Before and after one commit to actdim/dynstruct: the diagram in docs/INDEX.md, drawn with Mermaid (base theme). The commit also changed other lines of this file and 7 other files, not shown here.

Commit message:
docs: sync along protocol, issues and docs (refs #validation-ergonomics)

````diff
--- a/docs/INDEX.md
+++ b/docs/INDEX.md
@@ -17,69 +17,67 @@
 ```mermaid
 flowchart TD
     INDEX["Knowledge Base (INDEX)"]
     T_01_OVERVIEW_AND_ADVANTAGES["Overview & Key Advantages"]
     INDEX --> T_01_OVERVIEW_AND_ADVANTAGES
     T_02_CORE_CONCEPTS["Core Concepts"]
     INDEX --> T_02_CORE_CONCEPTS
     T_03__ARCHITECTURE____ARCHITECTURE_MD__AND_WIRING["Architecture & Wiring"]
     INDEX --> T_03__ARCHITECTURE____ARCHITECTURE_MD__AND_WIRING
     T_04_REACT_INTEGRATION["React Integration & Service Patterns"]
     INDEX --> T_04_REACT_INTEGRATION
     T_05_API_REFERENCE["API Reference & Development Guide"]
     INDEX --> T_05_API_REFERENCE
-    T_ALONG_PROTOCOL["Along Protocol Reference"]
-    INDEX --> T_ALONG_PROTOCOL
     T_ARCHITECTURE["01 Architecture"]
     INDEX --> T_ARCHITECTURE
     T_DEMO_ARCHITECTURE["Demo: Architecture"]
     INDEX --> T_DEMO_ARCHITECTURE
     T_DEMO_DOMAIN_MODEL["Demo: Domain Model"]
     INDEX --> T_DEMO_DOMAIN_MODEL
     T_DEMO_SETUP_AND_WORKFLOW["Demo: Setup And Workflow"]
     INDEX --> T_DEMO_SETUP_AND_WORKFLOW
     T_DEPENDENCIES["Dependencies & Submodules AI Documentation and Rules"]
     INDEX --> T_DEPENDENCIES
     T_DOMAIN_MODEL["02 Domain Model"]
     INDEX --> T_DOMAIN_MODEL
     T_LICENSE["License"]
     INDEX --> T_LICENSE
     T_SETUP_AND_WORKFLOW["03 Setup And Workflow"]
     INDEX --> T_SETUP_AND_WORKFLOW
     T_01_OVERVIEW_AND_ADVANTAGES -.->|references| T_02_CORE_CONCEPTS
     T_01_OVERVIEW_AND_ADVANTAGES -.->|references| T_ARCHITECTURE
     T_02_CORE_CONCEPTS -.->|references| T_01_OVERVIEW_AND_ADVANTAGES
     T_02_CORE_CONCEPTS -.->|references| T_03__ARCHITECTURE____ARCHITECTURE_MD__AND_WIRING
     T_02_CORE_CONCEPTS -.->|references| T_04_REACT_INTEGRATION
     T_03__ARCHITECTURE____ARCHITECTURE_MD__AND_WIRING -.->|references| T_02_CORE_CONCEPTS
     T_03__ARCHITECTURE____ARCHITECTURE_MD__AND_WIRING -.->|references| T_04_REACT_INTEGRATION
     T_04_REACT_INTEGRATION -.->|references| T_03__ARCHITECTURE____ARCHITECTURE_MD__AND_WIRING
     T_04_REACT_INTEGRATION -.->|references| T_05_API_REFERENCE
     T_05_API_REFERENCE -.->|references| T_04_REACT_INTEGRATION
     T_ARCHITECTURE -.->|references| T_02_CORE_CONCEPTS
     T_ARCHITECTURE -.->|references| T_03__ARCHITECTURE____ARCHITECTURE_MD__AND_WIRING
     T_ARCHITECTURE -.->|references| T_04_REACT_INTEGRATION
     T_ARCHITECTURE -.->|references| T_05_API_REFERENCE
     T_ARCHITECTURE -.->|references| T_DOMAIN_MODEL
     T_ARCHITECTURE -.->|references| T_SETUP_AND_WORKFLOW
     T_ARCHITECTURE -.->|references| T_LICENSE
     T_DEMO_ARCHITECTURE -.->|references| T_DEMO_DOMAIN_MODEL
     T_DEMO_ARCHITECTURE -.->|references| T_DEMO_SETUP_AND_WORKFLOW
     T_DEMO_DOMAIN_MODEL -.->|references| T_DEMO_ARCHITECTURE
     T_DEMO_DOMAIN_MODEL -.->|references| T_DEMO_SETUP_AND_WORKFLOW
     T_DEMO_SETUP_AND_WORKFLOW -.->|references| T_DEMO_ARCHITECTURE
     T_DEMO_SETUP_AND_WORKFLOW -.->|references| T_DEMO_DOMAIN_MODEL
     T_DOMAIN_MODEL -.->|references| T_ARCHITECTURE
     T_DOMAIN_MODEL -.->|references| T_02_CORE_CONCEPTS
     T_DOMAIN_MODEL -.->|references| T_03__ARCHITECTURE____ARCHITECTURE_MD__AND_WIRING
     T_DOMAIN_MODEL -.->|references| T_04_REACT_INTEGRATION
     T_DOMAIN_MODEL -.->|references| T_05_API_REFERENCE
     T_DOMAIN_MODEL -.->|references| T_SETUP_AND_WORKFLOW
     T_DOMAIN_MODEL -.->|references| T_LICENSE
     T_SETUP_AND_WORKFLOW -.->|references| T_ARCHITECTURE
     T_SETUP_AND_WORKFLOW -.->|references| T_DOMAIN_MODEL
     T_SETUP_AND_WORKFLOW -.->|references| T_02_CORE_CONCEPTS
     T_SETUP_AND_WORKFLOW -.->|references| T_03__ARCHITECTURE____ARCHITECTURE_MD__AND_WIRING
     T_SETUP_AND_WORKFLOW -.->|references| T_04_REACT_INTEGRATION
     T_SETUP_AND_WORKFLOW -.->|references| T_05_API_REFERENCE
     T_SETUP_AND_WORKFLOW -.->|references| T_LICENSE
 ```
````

════════════════════

# What the exercise asks
Output exactly the lines between the one containing "T_SETUP_AND_WORKFLOW -.->|references| T_04_REACT_INTEGRATION" and the final line above, both inclusive.

# Written solution
     T_SETUP_AND_WORKFLOW -.->|references| T_04_REACT_INTEGRATION
     T_SETUP_AND_WORKFLOW -.->|references| T_05_API_REFERENCE
     T_SETUP_AND_WORKFLOW -.->|references| T_LICENSE
 ```
````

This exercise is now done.